ASSIGNMENT: Among the records, which lines hold the word "generic"? Pick them out.

....

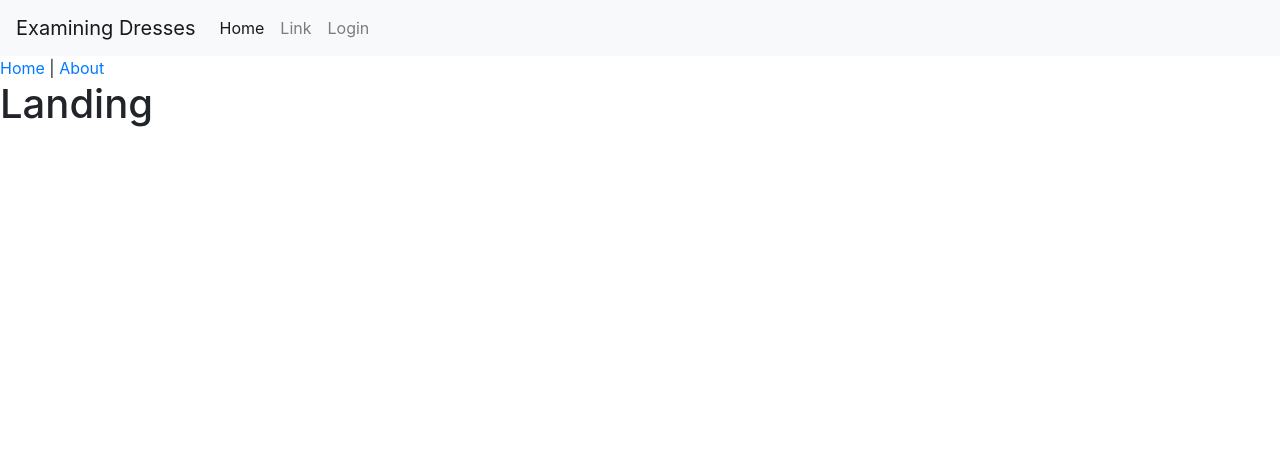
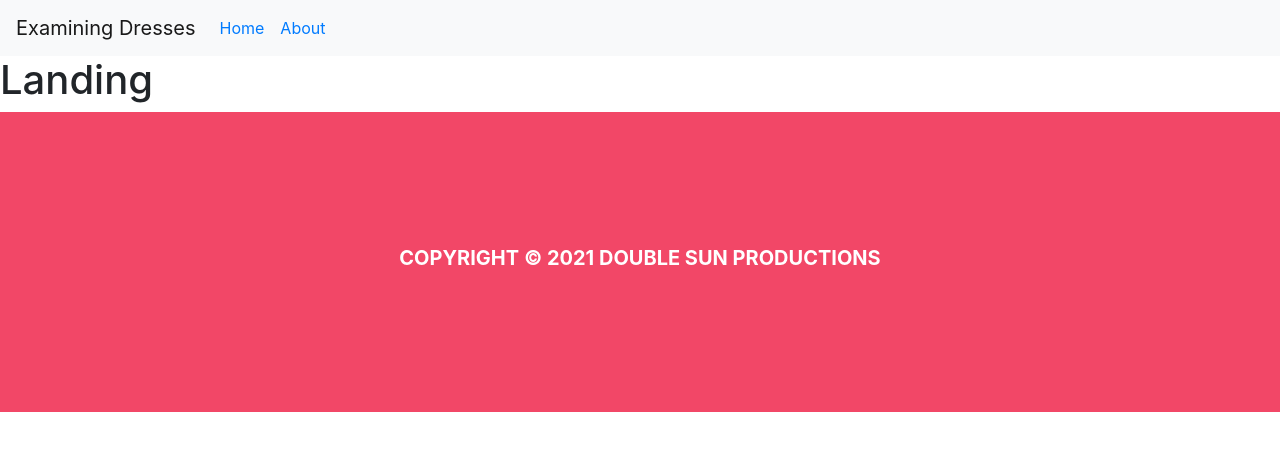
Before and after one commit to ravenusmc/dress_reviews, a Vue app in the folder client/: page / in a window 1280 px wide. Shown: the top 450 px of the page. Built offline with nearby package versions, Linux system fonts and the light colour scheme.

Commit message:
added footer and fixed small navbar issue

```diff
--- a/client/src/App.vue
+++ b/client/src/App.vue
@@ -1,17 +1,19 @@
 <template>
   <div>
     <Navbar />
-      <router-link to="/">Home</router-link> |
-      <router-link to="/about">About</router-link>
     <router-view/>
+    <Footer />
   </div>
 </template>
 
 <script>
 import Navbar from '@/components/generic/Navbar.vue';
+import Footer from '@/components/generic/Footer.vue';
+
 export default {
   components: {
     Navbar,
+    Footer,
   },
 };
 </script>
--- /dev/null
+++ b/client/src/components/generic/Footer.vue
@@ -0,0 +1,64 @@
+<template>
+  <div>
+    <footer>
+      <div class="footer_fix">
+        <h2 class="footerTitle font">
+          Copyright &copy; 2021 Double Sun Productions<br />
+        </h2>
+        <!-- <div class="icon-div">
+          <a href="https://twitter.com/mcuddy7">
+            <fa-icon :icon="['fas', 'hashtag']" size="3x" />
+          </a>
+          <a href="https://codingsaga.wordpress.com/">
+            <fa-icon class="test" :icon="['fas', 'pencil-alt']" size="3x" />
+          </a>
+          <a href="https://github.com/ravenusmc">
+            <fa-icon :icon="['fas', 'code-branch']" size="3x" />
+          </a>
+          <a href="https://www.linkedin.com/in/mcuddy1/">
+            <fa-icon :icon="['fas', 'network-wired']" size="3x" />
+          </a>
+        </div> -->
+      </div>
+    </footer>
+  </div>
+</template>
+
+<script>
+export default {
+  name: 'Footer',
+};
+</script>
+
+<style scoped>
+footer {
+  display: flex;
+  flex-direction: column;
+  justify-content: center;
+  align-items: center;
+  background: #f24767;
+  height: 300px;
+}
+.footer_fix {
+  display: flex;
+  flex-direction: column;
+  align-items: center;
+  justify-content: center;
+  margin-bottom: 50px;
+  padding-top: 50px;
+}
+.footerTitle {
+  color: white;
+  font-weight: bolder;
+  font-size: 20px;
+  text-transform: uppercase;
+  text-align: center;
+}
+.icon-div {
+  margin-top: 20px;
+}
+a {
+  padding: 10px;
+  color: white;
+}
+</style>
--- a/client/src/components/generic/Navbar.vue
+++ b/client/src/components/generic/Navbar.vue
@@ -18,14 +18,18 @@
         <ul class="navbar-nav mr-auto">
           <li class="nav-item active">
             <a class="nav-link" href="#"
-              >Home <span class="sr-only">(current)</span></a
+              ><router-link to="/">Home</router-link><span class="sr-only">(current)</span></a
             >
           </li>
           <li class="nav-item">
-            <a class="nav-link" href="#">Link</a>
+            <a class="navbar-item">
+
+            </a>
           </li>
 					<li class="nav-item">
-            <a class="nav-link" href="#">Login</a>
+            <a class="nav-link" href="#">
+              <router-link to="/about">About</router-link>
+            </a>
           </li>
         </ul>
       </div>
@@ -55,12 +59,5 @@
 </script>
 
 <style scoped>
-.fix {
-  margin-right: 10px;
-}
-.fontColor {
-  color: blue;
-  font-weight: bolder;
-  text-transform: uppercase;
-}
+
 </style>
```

....

ANSWER SPACE:
 import Navbar from '@/components/generic/Navbar.vue';
+import Footer from '@/components/generic/Footer.vue';
+++ b/client/src/components/generic/Footer.vue
--- a/client/src/components/generic/Navbar.vue
+++ b/client/src/components/generic/Navbar.vue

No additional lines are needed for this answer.